The reporter continues, "Did you harm her in any way?" Watch when Chad responds, he responds by squinting his eyes. It's a sign of anger. He appears to restrain himself, if you will. Chad could be angry if he is innocent or guilty. While it doesn't clue us in to deception, it does tell us this subject makes him angry should he deny so later.
When the reporter asks Chad, "Why should we believe you [that you didn't harm your wife]?" Chad's answer is not good. He doesn't say because I am innocent, because you are looking at the wrong guy. Instead he tells us that if he did it, he would have come forward. It's utter nonsense, frankly.
When Chad is asked to walk us through the events the last time he was with his wife, if you notice, Chad doesn't do it. Instead, he talks generally about their problems. It's notable.
Chad finishes the reporters sentence when the reporter repeats back that Chad told Iveta to "f-off". Chad says, "...she got up and walked out the front door." Listen to the tone Chad uses when he says this. It is soft and not confident in any way. Instead of showing true anger at himself for letting this happen, he sits there staring back at the reporter. You can almost feel him thinking, "Do you believe me?" There is something about his demeanor that is off.
Chad has a false start when he says, "She knows how much I love the kids and I wouldn't leave them, and she knows..kne..she knows that if something is wrong, I will be there for them all the time, as well."
Why is he having a hard time keeping his tense correct? Why would he even think of "knew" as in past tense? That's a huge red flag.
When the reporter asks Chad who put the wedding ring on his doorstep, Chad's answer is really weak. He says that he doesn't know. You would think he would say whoever is responsible for the foul play in my wife's disappearance!! He should say it with strength and conviction. Instead, he says, "I hoped it was her, letting us know that she is alright." That's flat out absurd.
The reporter immediately questions Chad about the rings and says if they came from her, why don't they have finger prints on them? Chad has no answer. Then he changes his answer and says, "Obviously she didn't put them there then."
If Chad is innocent, he shouldn't be waffling and "hoping" she left them. It's absurd!

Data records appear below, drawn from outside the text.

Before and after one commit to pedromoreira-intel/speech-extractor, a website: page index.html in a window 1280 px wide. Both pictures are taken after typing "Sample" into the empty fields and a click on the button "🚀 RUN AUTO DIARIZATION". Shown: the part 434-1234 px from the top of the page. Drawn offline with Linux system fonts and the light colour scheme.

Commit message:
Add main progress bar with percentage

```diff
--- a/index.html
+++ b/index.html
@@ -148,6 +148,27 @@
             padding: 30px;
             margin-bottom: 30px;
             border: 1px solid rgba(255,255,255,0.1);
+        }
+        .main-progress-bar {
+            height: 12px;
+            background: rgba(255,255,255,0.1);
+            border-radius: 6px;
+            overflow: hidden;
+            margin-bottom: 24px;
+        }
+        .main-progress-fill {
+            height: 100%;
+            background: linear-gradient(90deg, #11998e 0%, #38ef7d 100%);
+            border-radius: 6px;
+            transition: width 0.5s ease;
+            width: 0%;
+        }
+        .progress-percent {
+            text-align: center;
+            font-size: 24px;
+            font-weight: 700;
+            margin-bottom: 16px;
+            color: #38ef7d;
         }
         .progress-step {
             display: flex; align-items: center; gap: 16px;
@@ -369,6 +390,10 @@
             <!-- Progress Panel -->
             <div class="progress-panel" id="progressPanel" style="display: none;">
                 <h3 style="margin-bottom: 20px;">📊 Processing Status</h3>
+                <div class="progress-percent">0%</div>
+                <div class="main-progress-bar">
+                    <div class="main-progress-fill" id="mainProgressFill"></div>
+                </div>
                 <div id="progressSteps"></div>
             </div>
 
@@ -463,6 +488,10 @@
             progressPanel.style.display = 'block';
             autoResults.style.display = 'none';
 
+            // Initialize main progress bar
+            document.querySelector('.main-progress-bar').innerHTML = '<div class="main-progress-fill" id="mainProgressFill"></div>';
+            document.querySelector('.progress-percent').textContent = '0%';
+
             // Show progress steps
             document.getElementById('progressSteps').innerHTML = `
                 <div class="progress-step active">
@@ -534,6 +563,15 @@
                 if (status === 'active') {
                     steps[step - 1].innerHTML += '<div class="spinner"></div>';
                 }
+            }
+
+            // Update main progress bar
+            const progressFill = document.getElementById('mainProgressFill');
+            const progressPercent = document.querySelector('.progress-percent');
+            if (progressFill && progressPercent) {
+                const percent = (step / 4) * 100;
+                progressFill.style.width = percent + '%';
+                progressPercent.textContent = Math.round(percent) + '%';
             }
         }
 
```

It would only make sense if he was deluding himself, if you ask me. An innocent man would say that this is concrete proof there was foul play, but Chad doesn't. This is huge!! His lack of concern here about "this proof" is alarming. An innocent person would stand strong on this. They wouldn't "hope" it was their wife leaving them a message, for Pete's sake. Missing emotions are as powerful as those expressed, its just few people take notice of them.
Chad eventually gets up and says he can't do the interview anymore. I think he feels cornered into a hole that he couldn't escape, so he disrupts the interview.
What is fascinating is when Chad returns to the interview, he doesn't say how upset and worried he is for Iveta. Instead he talks about how hurt he was that he had to recall all the interviews he endured. This is clearly not about Iveta. This is all about Chad.
But what is by far the most interesting part in this interview is when the reporter says what do you think has happened to her, and Chad says, "The worst. Someone's done something to her and she can't come home. The reporter says, "Someone's killed her. That's what you truly believe." At this point, we see real grief on the part of Chad, but is it grief for himself? He says, "Feeling like that now, yes."
When the reporter says that if you didn't do it, then we have to believe that a killer pounced her on the very night that you had an argument. Watch Chad's response, "Possibly, yeah."
If he didn't do anything, he should have no doubt about it. Possibly is a hedge word, and shows a total lack of conviction for what he is saying. Chad doesn't want to commit to anything, for good reason. Chad, in my eyes, know a lot more than he is telling us.